In the systems we operate within, who identifies problems? who identifies solutions? and how do these people mobilize the ones who have power and authority? In our research we find that leadership is about multi-agent groups and not single-agent autocrats.
In this video, Matt Andrews, contrasts examples of anti-corruption reforms in Malawi and Botswana to illustrate that authority is cultivated, built in groups, and not around individuals. You can watch the video below or on YouTube.
If you are interested in learning more, read Who Really Leads Development? and Limits of Institutional Reform.
In many nations today, the state has little capability to carry out basic functions like security, regulation or even core service delivery (health, education, water, etc). Enhancing this capability, especially in fragile states, is a long-term task. In this video, Lant Pritchett uses the example of Haiti and India to highlight administrative capability trapped in a big stuck. You can watch the video below or on YouTube.
If you are interested in learning more, read Looking Like a State: Techniques of Persistent Failure in State Capability for Implementation and Is India a Flailing State?: Detours on the Four Lane Highway to Modernization.
Yesterday, we hosted a one-day workshop entitled, Untying Development: Promoting Governance and Government with Impact. The day brought together different voices to discuss the challenge of creating a governance agenda that focuses on solving country-specific problems, involves local people through flexible and context-fitted processes, and emphasizes learning in the reform process.
In the first session, Francis Fukuyama highlighted the need for public administration programs to shift the focus from management back to implementation. He stressed the need for more granular governance indicators and better ways to measure the implementation of government public services. The second and third sessions were focused on unleashing local agents for change, and on new practice in action. In the fourth and final session on useful evaluation, Bob Klitgaard spoke about kindling creative problem solving by using a combination of theory and examples that are Specific, Unexpected, Concrete, Credible, Emotional and Stories (the acronym SUCCES in Made to Stick). The agenda as well as the videos of the sessions can be found here.
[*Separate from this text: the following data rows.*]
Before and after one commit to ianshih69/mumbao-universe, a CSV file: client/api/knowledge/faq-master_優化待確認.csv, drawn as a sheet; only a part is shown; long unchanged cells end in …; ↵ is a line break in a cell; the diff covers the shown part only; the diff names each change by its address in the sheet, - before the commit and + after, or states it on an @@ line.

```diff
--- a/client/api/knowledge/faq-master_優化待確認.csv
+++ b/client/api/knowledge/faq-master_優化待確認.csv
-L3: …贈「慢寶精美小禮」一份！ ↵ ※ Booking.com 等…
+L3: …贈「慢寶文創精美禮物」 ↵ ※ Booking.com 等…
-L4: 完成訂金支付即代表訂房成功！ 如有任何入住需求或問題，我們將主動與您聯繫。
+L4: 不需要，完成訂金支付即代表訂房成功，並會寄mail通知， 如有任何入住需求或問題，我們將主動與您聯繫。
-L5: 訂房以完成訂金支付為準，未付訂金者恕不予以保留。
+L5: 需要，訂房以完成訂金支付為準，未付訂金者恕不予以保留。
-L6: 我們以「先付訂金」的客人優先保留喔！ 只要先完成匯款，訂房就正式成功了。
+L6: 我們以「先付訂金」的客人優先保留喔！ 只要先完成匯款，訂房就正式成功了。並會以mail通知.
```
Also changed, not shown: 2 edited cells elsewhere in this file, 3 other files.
This builds on work emerging in our Building State Capability program (including the recent book by Matt Andrews).